'''
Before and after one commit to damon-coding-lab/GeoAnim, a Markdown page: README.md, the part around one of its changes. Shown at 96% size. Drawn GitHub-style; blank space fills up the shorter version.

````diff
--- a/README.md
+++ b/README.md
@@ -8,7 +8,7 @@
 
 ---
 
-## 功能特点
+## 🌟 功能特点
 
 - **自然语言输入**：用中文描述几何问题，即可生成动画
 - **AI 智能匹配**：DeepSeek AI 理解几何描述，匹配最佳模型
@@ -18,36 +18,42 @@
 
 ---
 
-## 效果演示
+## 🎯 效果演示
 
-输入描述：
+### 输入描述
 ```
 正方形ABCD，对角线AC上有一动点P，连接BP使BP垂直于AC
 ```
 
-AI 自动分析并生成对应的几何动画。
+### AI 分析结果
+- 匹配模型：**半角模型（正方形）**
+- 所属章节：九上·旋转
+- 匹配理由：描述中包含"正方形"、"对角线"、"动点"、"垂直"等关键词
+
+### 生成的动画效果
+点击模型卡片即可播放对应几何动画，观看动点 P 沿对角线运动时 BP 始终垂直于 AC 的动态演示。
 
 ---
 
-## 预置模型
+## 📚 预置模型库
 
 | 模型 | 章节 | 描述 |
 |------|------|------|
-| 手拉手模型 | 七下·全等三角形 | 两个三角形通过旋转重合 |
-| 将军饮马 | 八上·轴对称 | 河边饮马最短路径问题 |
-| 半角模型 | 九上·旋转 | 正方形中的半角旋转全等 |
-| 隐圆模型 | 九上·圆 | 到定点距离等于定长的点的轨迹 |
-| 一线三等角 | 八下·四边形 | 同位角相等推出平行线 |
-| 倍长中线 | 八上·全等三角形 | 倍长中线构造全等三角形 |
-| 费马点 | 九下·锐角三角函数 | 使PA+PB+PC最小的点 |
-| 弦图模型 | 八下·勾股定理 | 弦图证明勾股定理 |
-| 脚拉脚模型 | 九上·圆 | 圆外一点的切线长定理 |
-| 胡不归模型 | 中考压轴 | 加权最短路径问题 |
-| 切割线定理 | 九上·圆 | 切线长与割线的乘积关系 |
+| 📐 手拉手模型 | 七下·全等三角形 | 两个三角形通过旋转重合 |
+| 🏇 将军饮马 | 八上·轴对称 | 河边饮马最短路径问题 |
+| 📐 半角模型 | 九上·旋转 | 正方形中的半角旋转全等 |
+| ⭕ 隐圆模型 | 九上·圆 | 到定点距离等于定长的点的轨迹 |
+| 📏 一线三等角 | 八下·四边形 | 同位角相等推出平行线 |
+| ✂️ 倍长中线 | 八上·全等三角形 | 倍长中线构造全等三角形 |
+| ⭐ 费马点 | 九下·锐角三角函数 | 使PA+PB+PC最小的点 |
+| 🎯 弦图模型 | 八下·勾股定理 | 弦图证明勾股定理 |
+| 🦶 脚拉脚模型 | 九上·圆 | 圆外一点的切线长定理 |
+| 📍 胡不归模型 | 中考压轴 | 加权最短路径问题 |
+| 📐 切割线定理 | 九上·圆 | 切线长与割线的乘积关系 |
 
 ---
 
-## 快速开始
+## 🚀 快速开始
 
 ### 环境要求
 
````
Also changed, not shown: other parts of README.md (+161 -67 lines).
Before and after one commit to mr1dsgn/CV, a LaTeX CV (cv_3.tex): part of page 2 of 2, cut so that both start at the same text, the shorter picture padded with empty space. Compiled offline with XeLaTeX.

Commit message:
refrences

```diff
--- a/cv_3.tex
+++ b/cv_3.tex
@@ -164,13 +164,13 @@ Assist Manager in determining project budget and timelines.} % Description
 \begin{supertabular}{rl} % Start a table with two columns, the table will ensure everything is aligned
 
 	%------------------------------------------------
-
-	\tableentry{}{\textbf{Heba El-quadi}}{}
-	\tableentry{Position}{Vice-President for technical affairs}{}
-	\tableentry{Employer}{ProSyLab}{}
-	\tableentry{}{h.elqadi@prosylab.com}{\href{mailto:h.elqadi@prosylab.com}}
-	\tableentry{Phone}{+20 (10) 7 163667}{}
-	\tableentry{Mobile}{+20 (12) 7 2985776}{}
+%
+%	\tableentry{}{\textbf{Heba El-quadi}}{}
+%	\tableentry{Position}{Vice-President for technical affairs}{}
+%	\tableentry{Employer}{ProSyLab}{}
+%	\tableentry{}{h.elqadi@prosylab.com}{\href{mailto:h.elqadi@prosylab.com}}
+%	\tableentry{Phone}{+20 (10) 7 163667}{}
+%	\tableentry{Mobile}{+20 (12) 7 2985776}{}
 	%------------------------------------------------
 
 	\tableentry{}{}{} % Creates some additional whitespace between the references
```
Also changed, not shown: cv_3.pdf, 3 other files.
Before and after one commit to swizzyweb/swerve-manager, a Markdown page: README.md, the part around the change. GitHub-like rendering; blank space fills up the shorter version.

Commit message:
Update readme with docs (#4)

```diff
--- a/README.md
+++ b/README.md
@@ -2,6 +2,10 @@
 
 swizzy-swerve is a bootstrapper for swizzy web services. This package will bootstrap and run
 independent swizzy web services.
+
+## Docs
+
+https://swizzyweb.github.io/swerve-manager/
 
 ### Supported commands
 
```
'''
▶ **REQUIRED ACTION**: Reproduce the material in full, keeping every line exactly as given.

▶ **ANSWER SPACE**:
Before and after one commit to damon-coding-lab/GeoAnim, a Markdown page: README.md, the part around one of its changes. Shown at 96% size. Drawn GitHub-style; blank space fills up the shorter version.

````diff
--- a/README.md
+++ b/README.md
@@ -8,7 +8,7 @@
 
 ---
 
-## 功能特点
+## 🌟 功能特点
 
 - **自然语言输入**：用中文描述几何问题，即可生成动画
 - **AI 智能匹配**：DeepSeek AI 理解几何描述，匹配最佳模型
@@ -18,36 +18,42 @@
 
 ---
 
-## 效果演示
+## 🎯 效果演示
 
-输入描述：
+### 输入描述
 ```
 正方形ABCD，对角线AC上有一动点P，连接BP使BP垂直于AC
 ```
 
-AI 自动分析并生成对应的几何动画。
+### AI 分析结果
+- 匹配模型：**半角模型（正方形）**
+- 所属章节：九上·旋转
+- 匹配理由：描述中包含"正方形"、"对角线"、"动点"、"垂直"等关键词
+
+### 生成的动画效果
+点击模型卡片即可播放对应几何动画，观看动点 P 沿对角线运动时 BP 始终垂直于 AC 的动态演示。
 
 ---
 
-## 预置模型
+## 📚 预置模型库
 
 | 模型 | 章节 | 描述 |
 |------|------|------|
-| 手拉手模型 | 七下·全等三角形 | 两个三角形通过旋转重合 |
-| 将军饮马 | 八上·轴对称 | 河边饮马最短路径问题 |
-| 半角模型 | 九上·旋转 | 正方形中的半角旋转全等 |
-| 隐圆模型 | 九上·圆 | 到定点距离等于定长的点的轨迹 |
-| 一线三等角 | 八下·四边形 | 同位角相等推出平行线 |
-| 倍长中线 | 八上·全等三角形 | 倍长中线构造全等三角形 |
-| 费马点 | 九下·锐角三角函数 | 使PA+PB+PC最小的点 |
-| 弦图模型 | 八下·勾股定理 | 弦图证明勾股定理 |
-| 脚拉脚模型 | 九上·圆 | 圆外一点的切线长定理 |
-| 胡不归模型 | 中考压轴 | 加权最短路径问题 |
-| 切割线定理 | 九上·圆 | 切线长与割线的乘积关系 |
+| 📐 手拉手模型 | 七下·全等三角形 | 两个三角形通过旋转重合 |
+| 🏇 将军饮马 | 八上·轴对称 | 河边饮马最短路径问题 |
+| 📐 半角模型 | 九上·旋转 | 正方形中的半角旋转全等 |
+| ⭕ 隐圆模型 | 九上·圆 | 到定点距离等于定长的点的轨迹 |
+| 📏 一线三等角 | 八下·四边形 | 同位角相等推出平行线 |
+| ✂️ 倍长中线 | 八上·全等三角形 | 倍长中线构造全等三角形 |
+| ⭐ 费马点 | 九下·锐角三角函数 | 使PA+PB+PC最小的点 |
+| 🎯 弦图模型 | 八下·勾股定理 | 弦图证明勾股定理 |
+| 🦶 脚拉脚模型 | 九上·圆 | 圆外一点的切线长定理 |
+| 📍 胡不归模型 | 中考压轴 | 加权最短路径问题 |
+| 📐 切割线定理 | 九上·圆 | 切线长与割线的乘积关系 |
 
 ---
 
-## 快速开始
+## 🚀 快速开始
 
 ### 环境要求
 
````
Also changed, not shown: other parts of README.md (+161 -67 lines).
Before and after one commit to mr1dsgn/CV, a LaTeX CV (cv_3.tex): part of page 2 of 2, cut so that both start at the same text, the shorter picture padded with empty space. Compiled offline with XeLaTeX.

Commit message:
refrences

```diff
--- a/cv_3.tex
+++ b/cv_3.tex
@@ -164,13 +164,13 @@ Assist Manager in determining project budget and timelines.} % Description
 \begin{supertabular}{rl} % Start a table with two columns, the table will ensure everything is aligned
 
 	%------------------------------------------------
-
-	\tableentry{}{\textbf{Heba El-quadi}}{}
-	\tableentry{Position}{Vice-President for technical affairs}{}
-	\tableentry{Employer}{ProSyLab}{}
-	\tableentry{}{h.elqadi@prosylab.com}{\href{mailto:h.elqadi@prosylab.com}}
-	\tableentry{Phone}{+20 (10) 7 163667}{}
-	\tableentry{Mobile}{+20 (12) 7 2985776}{}
+%
+%	\tableentry{}{\textbf{Heba El-quadi}}{}
+%	\tableentry{Position}{Vice-President for technical affairs}{}
+%	\tableentry{Employer}{ProSyLab}{}
+%	\tableentry{}{h.elqadi@prosylab.com}{\href{mailto:h.elqadi@prosylab.com}}
+%	\tableentry{Phone}{+20 (10) 7 163667}{}
+%	\tableentry{Mobile}{+20 (12) 7 2985776}{}
 	%------------------------------------------------
 
 	\tableentry{}{}{} % Creates some additional whitespace between the references
```
Also changed, not shown: cv_3.pdf, 3 other files.
Before and after one commit to swizzyweb/swerve-manager, a Markdown page: README.md, the part around the change. GitHub-like rendering; blank space fills up the shorter version.

Commit message:
Update readme with docs (#4)

```diff
--- a/README.md
+++ b/README.md
@@ -2,6 +2,10 @@
 
 swizzy-swerve is a bootstrapper for swizzy web services. This package will bootstrap and run
 independent swizzy web services.
+
+## Docs
+
+https://swizzyweb.github.io/swerve-manager/
 
 ### Supported commands
 
```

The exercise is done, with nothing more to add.